The fundamental basis for territorial political representation is the presumption that people share greater common interests with others in closer geographic proximity than with people farther away. This principle is found in U.S. legal requirements that districts for the House of Representatives and state legislatures should not needlessly divide “communities of interest” and should be “reasonably compact.” We propose a new objective standard to evaluate spatial fairness of redistricting plans: the extent to which a delineation minimizes total distance between all pairs of people assigned to the same district. To date, the legal standard of compactness has primarily been thought of in terms of the shapes of political districts, but boundary shape may have little correspondence with how populations are actually clustered and dispersed. Inter-person separation, by contrast, provides a direct, intuitive metric for evaluating the congruence of districting plans with the territorial basis of political representation. To operationalize an inter-person separation standard, we propose a model and present a heuristic method for delineating comparator districting schemes.
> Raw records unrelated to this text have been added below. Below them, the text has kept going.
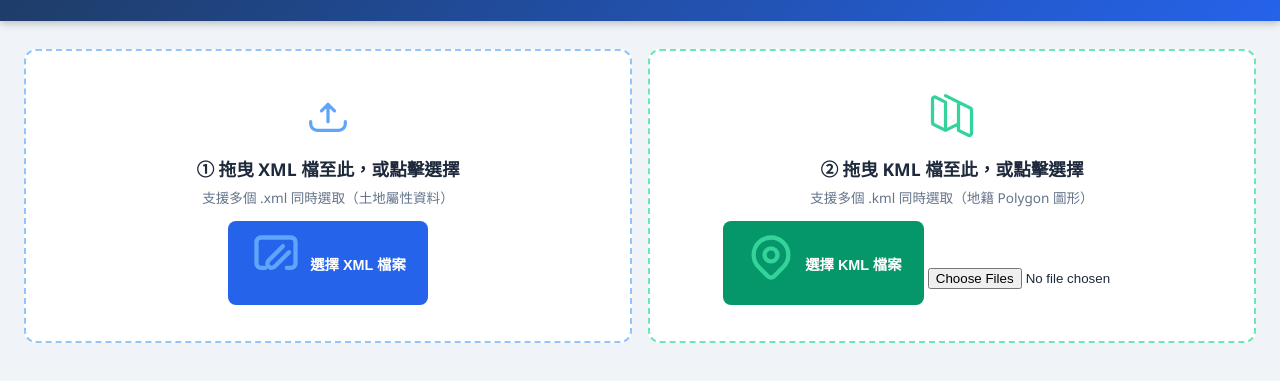
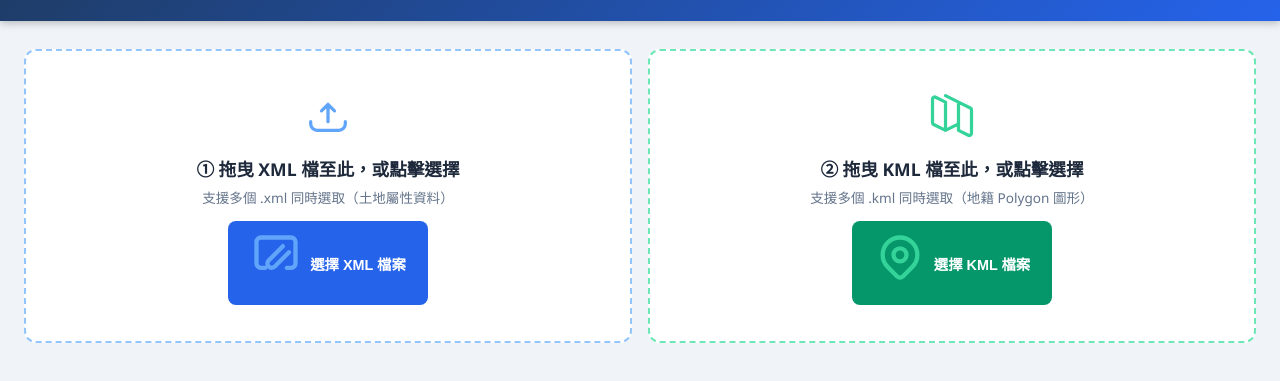
Before and after one commit to Daisord/daisord.github.io, a plain HTML site: page index.html in a window 1280 px wide. Shown: the part 89-470 px from the top of the page. Drawn offline with nearby package versions, Linux system fonts and the light colour scheme.

Commit message:
修正 KML 檔案上傳按鈕的顯示樣式，隱藏檔案輸入欄位

```diff
--- a/index.html
+++ b/index.html
@@ -602,7 +602,7 @@
                     </svg>
                     選擇 KML 檔案
                 </button>
-                <input type="file" id="kmlFileInput" accept=".kml" multiple />
+                <input type="file" id="kmlFileInput" accept=".kml" multiple style="display:none;" />
             </div>
         </div>
 
```
Also changed, not shown: 1 other file.
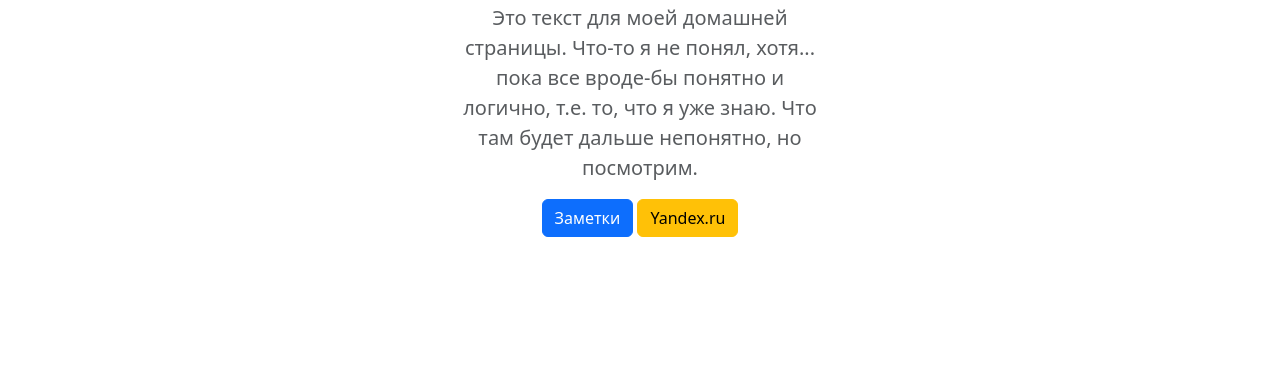
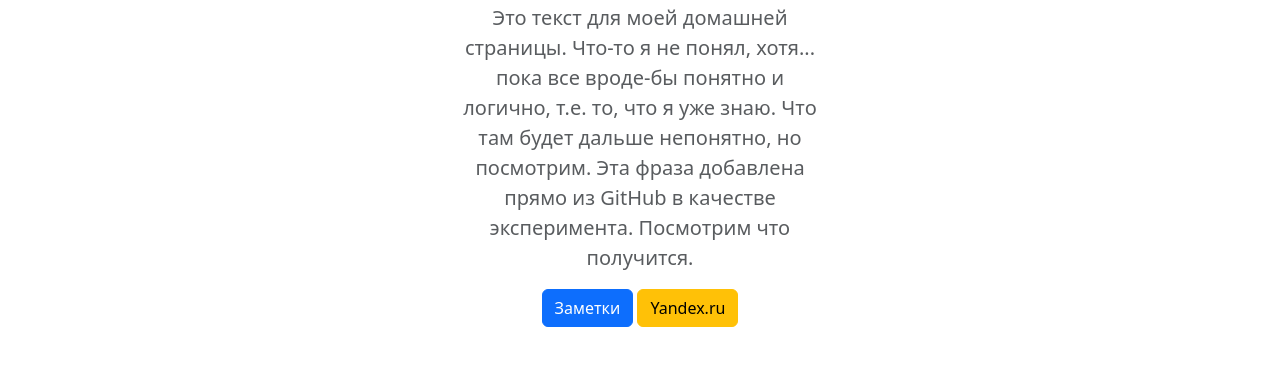
Before and after one commit to Racud/HTML, a plain HTML site: page index.html in a window 1280 px wide. Shown: the part 450-816 px from the top of the page. Drawn offline with nearby package versions, Linux system fonts and the light colour scheme.

Commit message:
Update index.html
Пробую прокомментировать на русском языке. And this text on English.

```diff
--- a/index.html
+++ b/index.html
@@ -66,7 +66,7 @@
           <p class="lead text-muted">
             Это текст для моей домашней страницы. Что-то я не понял, хотя...
             пока все вроде-бы понятно и логично, т.е. то, что я уже знаю. Что
-            там будет дальше непонятно, но посмотрим.
+            там будет дальше непонятно, но посмотрим. Эта фраза добавлена прямо из GitHub в качестве эксперимента. Посмотрим что получится.
           </p>
           <a
             href="https://disk.yandex.ru/notes/1057767_1_215"
```
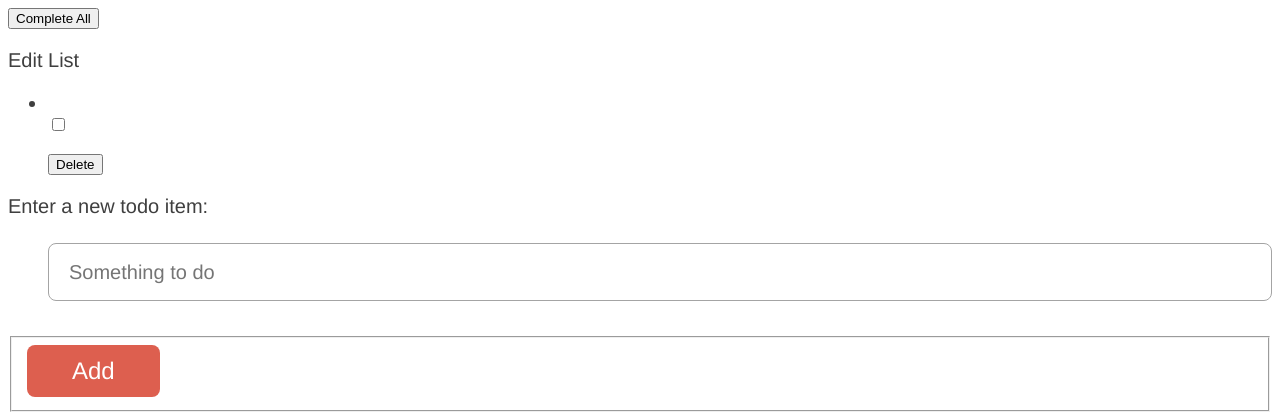
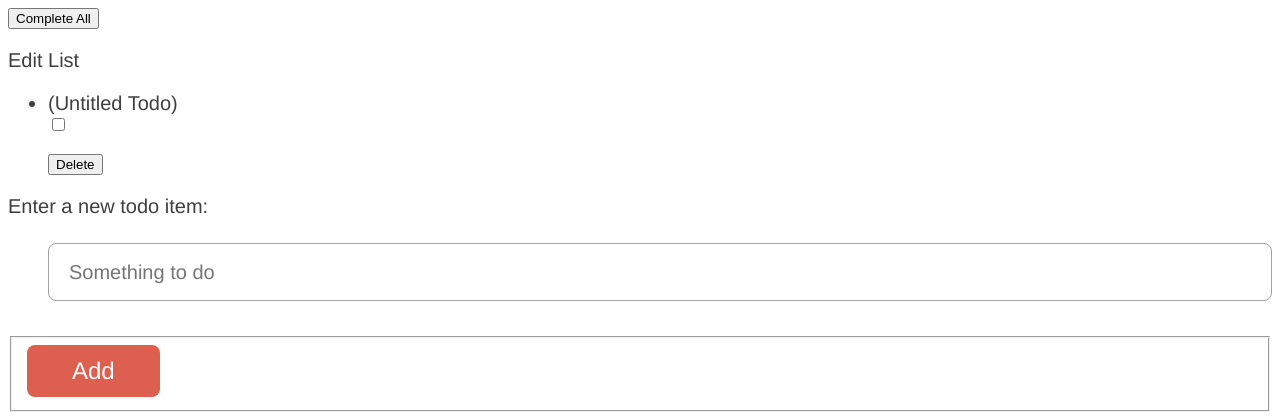
Before and after one commit to swiraol/todos_from_scratch_1, a Flask app: page /lists/1/ in a window 1280 px wide. Shown: the top 420 px of the page. Run offline with Flask 3, Linux system fonts and the light colour scheme; a database or web service that is not in the repository returns one stand-in record (values such as "Sample title"); some libraries are stand-ins or nearby versions.

Commit message:
Refactored logic for finding a list or todo into decoratros to keep routes clean

```diff
--- a/app.py
+++ b/app.py
@@ -1,5 +1,7 @@
 import secrets
-from todos.utils import error_for_list_title
+from werkzeug.exceptions import NotFound
+from todos.utils import error_for_title
+from functools import wraps
 from flask import (
     flash,
     Flask,
@@ -15,6 +17,34 @@ from todos.database_persistence import DatabasePersistence
 app = Flask(__name__)
 
 app.secret_key = secrets.token_hex(32)
+
+def require_list(f):
+    @wraps(f)
+    def decorated_func(*args, **kwargs):
+        list_id = kwargs.get('list_id')
+        lst = g.storage.find_list(list_id)
+        if not lst:
+            raise NotFound("List not found")
+
+        return f(lst=lst, *args, **kwargs)
+
+    return decorated_func
+
+def require_todo(f):
+    @wraps(f)
+    @require_list
+    def decorated_func(lst, *args, **kwargs):
+        list_id = kwargs.get('list_id')
+        todo_id = kwargs.get('todo_id')
+        todos = g.storage.find_todos(list_id)
+
+        todo = (todo for todo in todos if todo['id'] == todo_id)
+        if not todo:
+            raise NotFound("Todo not found")
+
+        return f(todo=todo, *args, **kwargs)
+
+    return decorated_func
 
 @app.before_request
 def load_storage():
@@ -33,7 +63,7 @@ def get_lists():
 def create_list():
     title = request.form['list_title']
     all_lists = g.storage.all_lists()
-    error = error_for_list_title(title, all_lists)
+    error = error_for_title(title, all_lists, "List")
     if error:
         flash(error, 'error')
         return redirect(url_for('new_list'))
@@ -46,21 +76,20 @@ def new_list():
     return render_template('new_list.html')
 
 @app.route("/lists/<list_id>/")
-def show_list(list_id):
-    lst = g.storage.find_list(list_id)
+@require_list
+def show_list(lst, list_id):
     return render_template('list.html', lst=lst)
 
 @app.route("/lists/<list_id>/edit/")
-def edit_list(list_id):
-    lst = g.storage.find_list(list_id)
-
+@require_list
+def edit_list(lst, list_id):
     return render_template('edit_list.html', lst=lst)
 
 @app.route("/lists/<list_id>/edit/", methods=["POST"])
 def update_list(list_id):
     title = request.form['new_list_title']
     all_lists = g.storage.all_lists()
-    error = error_for_list_title(title, all_lists)
+    error = error_for_title(title, all_lists, "List")
     if error:
         flash(error, 'error')
         return redirect(url_for('edit_list', list_id=list_id))
@@ -79,19 +108,27 @@ def delete_list(list_id):
 @app.route("/lists/<list_id>/todos/", methods=["POST"])
 def create_todo(list_id):
     todo_title = request.form['todo_title']
+    all_lists = g.storage.all_lists()
+    error = error_for_title(todo_title, all_lists, "Todo")
+    if error:
+        flash(error, 'error')
+        return redirect(url_for('show_list', list_id=list_id))
+
     g.storage.create_todo(list_id, todo_title)
     flash('You successfully created a todo item', 'success')
     return redirect(url_for('show_list', list_id=list_id))
 
 @app.route("/lists/<list_id>/todos/<todo_id>/delete/", methods=["POST"])
-def delete_todo(list_id, todo_id):
+@require_todo
+def delete_todo(todo, list_id, todo_id):
     g.storage.delete_todo(list_id, todo_id)
     flash('You successfully deleted a todo item', 'success')
 
     return redirect(url_for('show_list', list_id=list_id))
 
 @app.route("/lists/<list_id>/todos/<todo_id>/update", methods=["POST"])
-def update_todo(list_id, todo_id):
+@require_todo
+def update_todo(todo, list_id, todo_id):
     is_completed = request.form.get('item_status') is not None
     g.storage.update_todo_status(list_id, todo_id, is_completed)
     return redirect(url_for('show_list', list_id=list_id))
--- a/templates/list.html
+++ b/templates/list.html
@@ -23,7 +23,7 @@
 <ul>
   {% for todo in lst['todos'] %}
     <li>
-      <span class="{% if todo.completed %}completed-text{% endif %}">{{ todo['title'] }}
+      <span class="{% if todo.completed %}completed-text{% endif %}">{{ todo['title'] if todo['title'] and todo['title'].strip() else '(Untitled Todo)' }}
 
       </span>
     </li>
--- a/todos/utils.py
+++ b/todos/utils.py
@@ -1,8 +1,8 @@
-def error_for_list_title(title, all_lists):
+def error_for_title(title, all_lists, name):
     if not 1 <= len(title) <= 100:
-        return "List name must be between 1 and 100 characters."
+        return f"{name} title must be between 1 and 100 characters."
 
     if any(lst['title'] == title for lst in all_lists):
-        return "List name must be unique"
+        return f"{name} title must be unique"
 
     return None
```
Also changed, not shown: README.md.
We apply the standard to the current U.S. Congressional Districts in the states of Arizona and North Carolina to demonstrate how inter-person separation could be used to develop and vet future redistricting plans.
ASJC Scopus subject areas
- Geography, Planning and Development
- Earth-Surface Processes